= Problem statement =
Search the material for the string "fillna", then show every line where it turns up.
#####
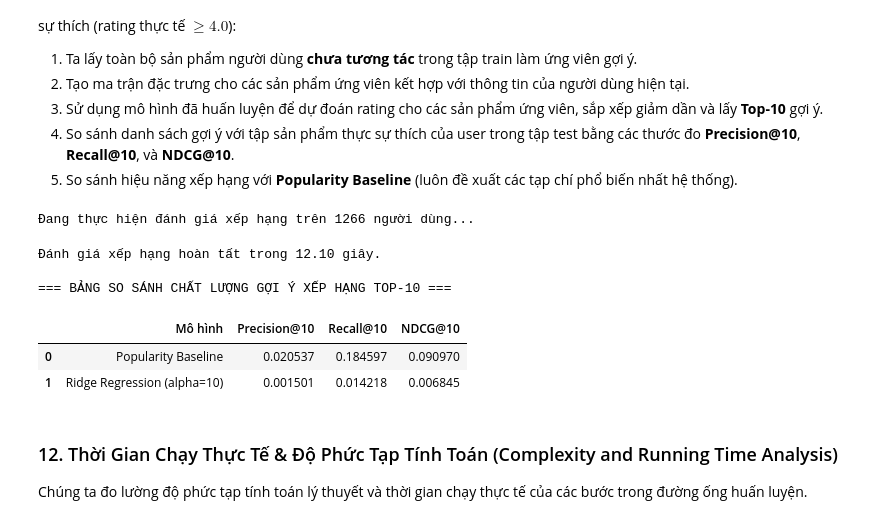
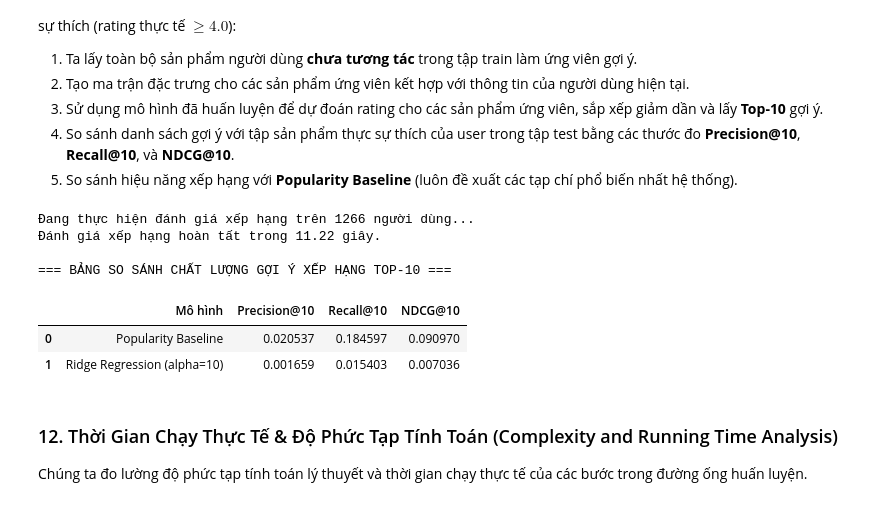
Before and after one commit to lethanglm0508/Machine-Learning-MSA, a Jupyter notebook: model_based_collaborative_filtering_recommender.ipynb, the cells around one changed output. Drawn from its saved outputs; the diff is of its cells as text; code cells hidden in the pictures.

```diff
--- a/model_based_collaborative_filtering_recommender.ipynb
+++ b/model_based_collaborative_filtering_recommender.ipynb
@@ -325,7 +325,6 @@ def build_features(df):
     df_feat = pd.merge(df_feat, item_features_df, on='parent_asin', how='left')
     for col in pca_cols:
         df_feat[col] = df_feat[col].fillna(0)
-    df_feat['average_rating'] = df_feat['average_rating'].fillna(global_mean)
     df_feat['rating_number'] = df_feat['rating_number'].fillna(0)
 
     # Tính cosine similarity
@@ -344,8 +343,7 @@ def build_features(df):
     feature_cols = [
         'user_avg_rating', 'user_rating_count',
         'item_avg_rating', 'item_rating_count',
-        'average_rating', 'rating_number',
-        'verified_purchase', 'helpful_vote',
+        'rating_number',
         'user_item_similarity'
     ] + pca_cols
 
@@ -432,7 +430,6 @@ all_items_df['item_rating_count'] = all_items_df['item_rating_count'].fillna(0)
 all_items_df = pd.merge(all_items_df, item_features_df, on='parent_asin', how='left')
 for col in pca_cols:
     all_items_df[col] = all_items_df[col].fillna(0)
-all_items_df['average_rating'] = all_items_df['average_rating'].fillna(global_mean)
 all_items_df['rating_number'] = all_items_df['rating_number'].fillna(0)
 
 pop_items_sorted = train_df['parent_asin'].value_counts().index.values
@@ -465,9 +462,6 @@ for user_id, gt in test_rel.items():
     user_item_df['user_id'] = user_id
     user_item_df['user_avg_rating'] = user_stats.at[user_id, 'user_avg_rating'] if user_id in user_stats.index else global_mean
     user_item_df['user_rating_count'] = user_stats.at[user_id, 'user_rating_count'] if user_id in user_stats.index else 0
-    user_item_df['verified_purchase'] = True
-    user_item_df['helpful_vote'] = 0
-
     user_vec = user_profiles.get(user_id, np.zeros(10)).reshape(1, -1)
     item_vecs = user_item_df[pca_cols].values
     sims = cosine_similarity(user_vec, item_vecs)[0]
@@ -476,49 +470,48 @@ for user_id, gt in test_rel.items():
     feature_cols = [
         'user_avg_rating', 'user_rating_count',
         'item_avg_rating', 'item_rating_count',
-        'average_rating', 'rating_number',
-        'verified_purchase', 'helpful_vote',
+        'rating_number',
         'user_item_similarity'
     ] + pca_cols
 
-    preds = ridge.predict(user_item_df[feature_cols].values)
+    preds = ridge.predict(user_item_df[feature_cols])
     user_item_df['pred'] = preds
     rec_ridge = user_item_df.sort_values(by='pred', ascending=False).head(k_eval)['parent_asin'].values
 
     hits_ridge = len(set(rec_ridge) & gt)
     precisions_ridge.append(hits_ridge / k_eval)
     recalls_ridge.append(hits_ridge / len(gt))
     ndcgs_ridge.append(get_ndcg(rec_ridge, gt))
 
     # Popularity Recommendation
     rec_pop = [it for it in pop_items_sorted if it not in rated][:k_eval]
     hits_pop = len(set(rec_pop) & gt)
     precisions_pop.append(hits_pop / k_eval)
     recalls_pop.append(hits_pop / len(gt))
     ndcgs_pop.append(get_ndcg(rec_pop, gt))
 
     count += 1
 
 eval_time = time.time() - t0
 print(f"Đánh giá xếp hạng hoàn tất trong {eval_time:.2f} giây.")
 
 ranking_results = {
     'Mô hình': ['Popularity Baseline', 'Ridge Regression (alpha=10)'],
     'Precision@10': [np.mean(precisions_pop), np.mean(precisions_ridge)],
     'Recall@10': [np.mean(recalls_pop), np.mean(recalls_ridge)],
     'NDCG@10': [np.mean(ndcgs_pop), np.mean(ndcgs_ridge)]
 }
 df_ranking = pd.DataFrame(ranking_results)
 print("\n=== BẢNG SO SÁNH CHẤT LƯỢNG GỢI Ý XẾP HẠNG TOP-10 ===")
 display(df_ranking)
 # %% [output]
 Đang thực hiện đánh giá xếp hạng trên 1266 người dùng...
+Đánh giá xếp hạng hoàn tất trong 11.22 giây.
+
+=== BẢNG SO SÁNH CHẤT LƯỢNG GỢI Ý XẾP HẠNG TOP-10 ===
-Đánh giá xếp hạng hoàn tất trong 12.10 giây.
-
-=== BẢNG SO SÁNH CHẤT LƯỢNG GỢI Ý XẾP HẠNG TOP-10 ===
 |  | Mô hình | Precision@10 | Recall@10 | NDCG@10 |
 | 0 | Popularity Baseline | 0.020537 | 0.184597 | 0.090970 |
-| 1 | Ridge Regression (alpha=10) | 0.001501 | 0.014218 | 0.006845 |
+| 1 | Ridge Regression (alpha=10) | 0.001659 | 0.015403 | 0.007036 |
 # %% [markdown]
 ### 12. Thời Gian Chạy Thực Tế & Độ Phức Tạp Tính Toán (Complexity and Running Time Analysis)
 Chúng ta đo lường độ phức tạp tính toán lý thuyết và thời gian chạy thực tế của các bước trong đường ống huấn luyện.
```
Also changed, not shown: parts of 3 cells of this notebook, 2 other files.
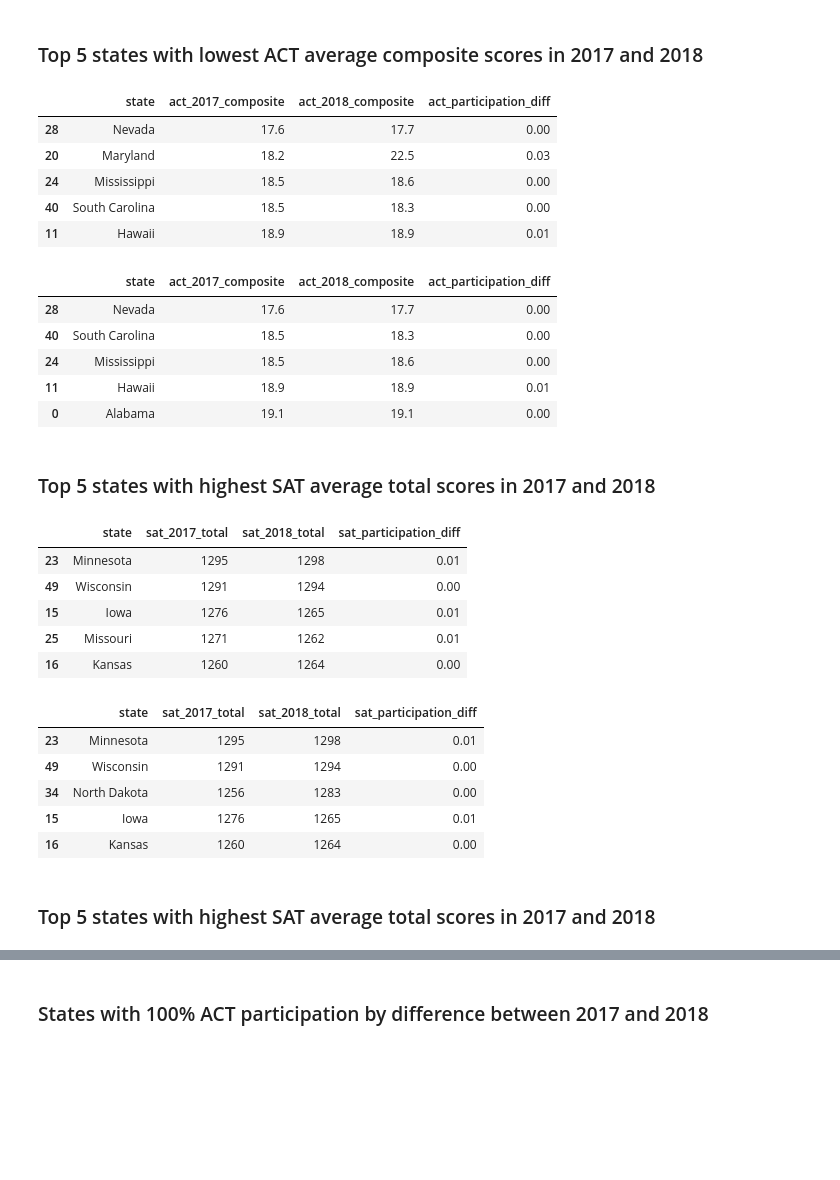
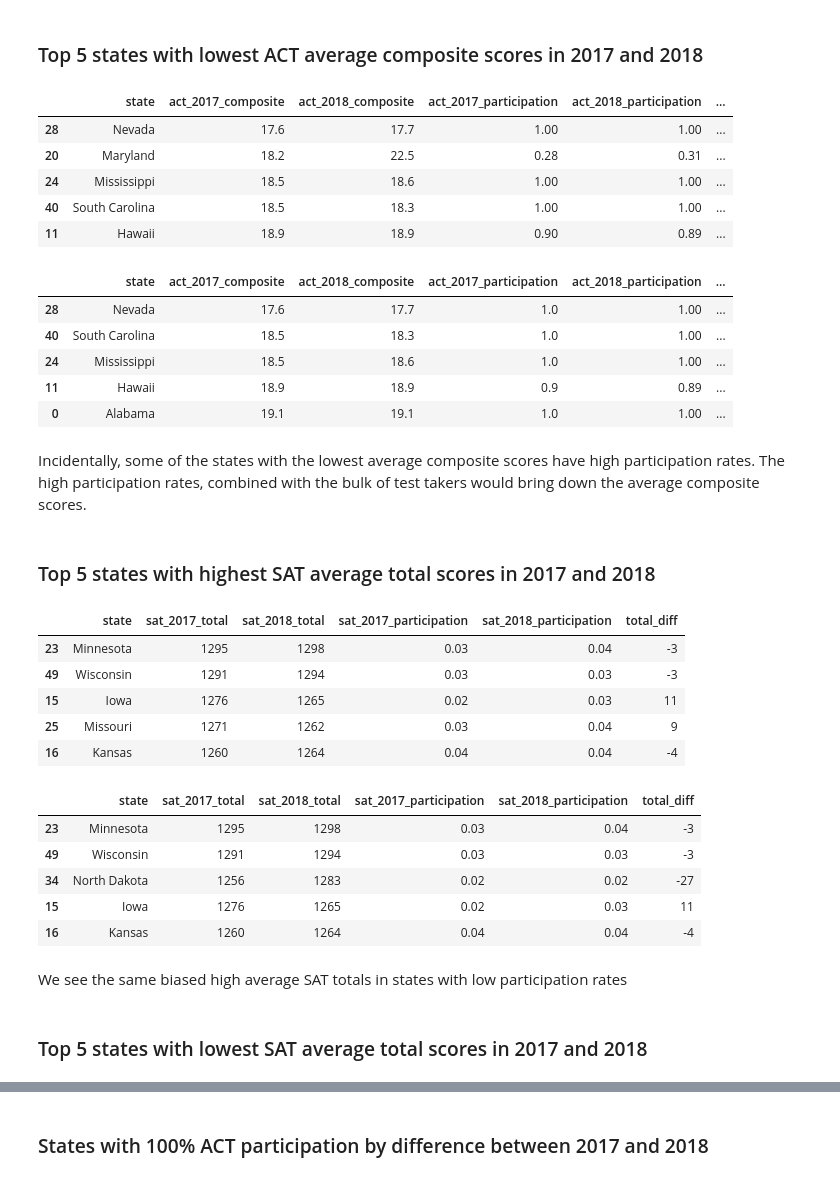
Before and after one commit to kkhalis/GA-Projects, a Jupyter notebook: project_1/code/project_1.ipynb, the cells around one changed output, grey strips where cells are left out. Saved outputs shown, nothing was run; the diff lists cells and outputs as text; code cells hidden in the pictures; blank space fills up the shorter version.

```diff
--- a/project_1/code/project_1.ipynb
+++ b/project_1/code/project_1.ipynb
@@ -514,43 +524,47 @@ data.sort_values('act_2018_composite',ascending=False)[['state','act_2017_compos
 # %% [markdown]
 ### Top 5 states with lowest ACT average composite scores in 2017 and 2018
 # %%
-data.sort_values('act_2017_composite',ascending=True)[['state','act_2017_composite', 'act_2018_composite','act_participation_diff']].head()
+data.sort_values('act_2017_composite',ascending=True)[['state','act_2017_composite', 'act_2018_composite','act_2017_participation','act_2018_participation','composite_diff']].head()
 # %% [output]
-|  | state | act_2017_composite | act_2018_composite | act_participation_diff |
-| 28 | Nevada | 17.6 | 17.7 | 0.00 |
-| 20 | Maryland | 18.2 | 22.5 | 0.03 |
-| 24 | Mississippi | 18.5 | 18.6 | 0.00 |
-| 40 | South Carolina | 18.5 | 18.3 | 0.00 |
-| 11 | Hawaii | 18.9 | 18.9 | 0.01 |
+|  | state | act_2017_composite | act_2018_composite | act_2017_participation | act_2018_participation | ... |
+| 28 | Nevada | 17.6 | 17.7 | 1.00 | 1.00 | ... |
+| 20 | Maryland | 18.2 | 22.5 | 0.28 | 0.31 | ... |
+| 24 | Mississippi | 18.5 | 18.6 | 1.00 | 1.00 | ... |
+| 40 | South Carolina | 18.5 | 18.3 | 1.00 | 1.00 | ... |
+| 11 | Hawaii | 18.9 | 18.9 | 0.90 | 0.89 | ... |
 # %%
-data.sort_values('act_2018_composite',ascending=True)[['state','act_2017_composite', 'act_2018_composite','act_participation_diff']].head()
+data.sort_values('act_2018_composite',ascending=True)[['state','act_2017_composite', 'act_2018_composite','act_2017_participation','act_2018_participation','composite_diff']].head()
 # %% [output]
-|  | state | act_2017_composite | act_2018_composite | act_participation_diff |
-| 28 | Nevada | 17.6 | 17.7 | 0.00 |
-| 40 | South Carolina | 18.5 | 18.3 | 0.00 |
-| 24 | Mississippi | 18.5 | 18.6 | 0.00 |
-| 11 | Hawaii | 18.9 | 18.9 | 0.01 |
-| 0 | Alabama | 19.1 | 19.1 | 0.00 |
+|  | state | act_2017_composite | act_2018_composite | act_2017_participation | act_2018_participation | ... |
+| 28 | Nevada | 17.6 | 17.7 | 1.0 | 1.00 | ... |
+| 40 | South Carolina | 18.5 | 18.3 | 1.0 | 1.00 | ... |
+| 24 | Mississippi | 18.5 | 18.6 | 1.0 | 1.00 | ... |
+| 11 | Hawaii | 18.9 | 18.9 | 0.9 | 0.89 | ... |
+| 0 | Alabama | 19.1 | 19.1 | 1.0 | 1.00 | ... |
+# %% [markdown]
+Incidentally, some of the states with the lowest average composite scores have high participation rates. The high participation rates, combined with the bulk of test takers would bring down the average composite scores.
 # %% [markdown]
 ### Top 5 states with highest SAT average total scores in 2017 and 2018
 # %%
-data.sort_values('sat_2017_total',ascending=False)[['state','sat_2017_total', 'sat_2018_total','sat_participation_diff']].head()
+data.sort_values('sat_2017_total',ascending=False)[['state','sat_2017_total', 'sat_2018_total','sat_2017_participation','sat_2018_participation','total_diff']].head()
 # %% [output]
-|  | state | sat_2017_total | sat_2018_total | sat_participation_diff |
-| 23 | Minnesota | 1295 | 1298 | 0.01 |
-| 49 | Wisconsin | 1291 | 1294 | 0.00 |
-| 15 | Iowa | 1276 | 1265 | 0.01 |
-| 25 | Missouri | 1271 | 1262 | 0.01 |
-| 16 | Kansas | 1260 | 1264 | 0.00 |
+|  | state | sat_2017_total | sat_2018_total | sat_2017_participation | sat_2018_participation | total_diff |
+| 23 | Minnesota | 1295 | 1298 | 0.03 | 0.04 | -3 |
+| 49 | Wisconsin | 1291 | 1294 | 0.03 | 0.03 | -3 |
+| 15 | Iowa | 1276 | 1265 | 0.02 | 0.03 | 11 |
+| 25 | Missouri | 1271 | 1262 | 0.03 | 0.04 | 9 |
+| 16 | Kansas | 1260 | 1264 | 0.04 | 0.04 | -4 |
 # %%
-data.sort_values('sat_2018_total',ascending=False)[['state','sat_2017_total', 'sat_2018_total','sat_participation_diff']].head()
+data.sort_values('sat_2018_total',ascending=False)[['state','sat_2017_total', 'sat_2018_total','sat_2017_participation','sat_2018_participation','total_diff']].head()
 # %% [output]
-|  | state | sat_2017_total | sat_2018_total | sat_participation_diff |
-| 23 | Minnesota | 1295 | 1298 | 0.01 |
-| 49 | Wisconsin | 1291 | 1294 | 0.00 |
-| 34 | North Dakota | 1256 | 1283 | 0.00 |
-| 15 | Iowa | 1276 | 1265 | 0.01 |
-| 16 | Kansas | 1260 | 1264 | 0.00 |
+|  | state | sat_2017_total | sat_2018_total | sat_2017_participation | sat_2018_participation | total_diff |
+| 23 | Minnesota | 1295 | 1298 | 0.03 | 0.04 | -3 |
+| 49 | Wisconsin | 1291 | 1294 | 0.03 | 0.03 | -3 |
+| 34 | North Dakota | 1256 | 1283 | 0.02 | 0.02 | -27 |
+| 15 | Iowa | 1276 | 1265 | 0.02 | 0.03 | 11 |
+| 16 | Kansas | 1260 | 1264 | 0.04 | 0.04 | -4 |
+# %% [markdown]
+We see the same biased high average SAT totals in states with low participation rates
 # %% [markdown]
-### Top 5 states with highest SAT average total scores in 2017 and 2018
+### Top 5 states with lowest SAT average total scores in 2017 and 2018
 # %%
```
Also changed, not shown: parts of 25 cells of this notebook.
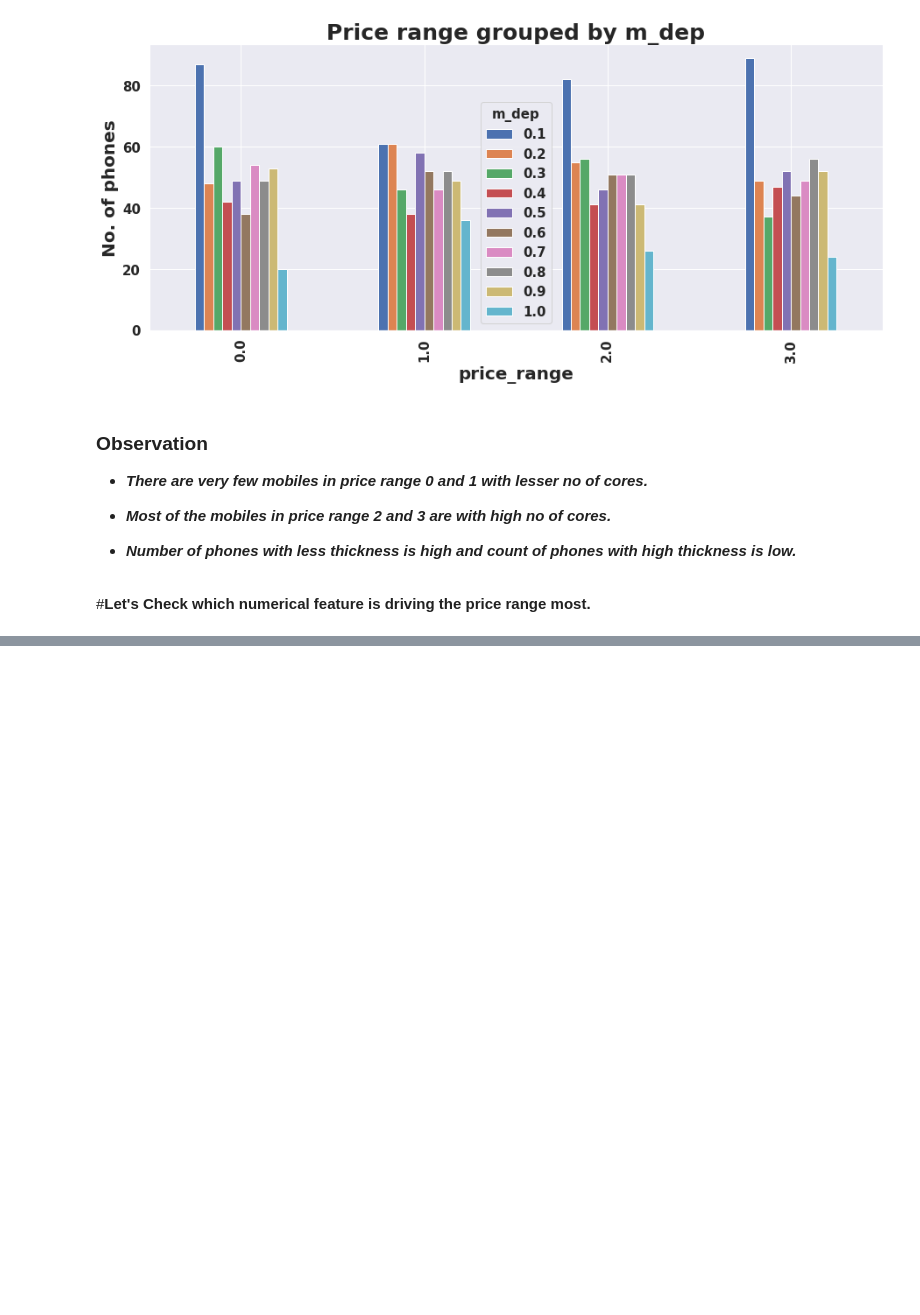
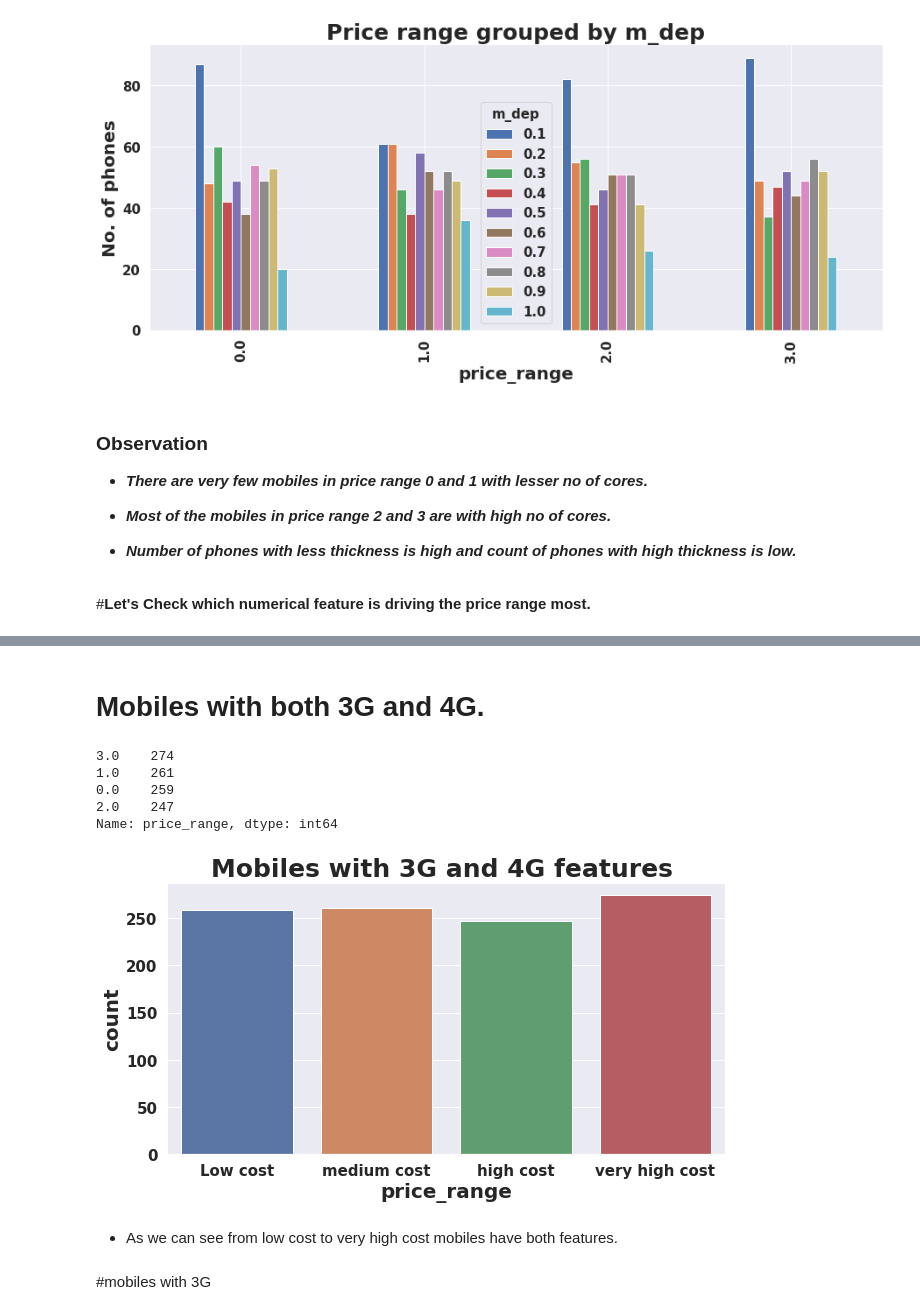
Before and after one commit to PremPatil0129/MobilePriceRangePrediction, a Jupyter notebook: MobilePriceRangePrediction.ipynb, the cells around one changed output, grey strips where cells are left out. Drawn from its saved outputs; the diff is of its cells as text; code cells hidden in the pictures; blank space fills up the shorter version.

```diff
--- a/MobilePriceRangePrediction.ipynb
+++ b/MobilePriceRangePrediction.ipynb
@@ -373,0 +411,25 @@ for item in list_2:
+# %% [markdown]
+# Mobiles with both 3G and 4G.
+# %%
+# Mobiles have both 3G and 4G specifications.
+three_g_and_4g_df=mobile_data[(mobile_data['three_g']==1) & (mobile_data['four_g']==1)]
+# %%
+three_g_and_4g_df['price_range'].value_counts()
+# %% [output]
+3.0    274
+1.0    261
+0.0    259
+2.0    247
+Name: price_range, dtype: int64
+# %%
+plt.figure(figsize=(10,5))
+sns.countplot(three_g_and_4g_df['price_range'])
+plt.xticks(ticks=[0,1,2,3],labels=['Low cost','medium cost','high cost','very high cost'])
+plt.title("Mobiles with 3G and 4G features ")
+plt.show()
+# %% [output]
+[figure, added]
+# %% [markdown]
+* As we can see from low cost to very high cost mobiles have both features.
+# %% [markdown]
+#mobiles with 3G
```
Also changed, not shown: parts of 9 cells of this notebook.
#####
= Written answer =
         df_feat[col] = df_feat[col].fillna(0)
-    df_feat['average_rating'] = df_feat['average_rating'].fillna(global_mean)
     df_feat['rating_number'] = df_feat['rating_number'].fillna(0)
@@ -432,7 +430,6 @@ all_items_df['item_rating_count'] = all_items_df['item_rating_count'].fillna(0)
     all_items_df[col] = all_items_df[col].fillna(0)
-all_items_df['average_rating'] = all_items_df['average_rating'].fillna(global_mean)
 all_items_df['rating_number'] = all_items_df['rating_number'].fillna(0)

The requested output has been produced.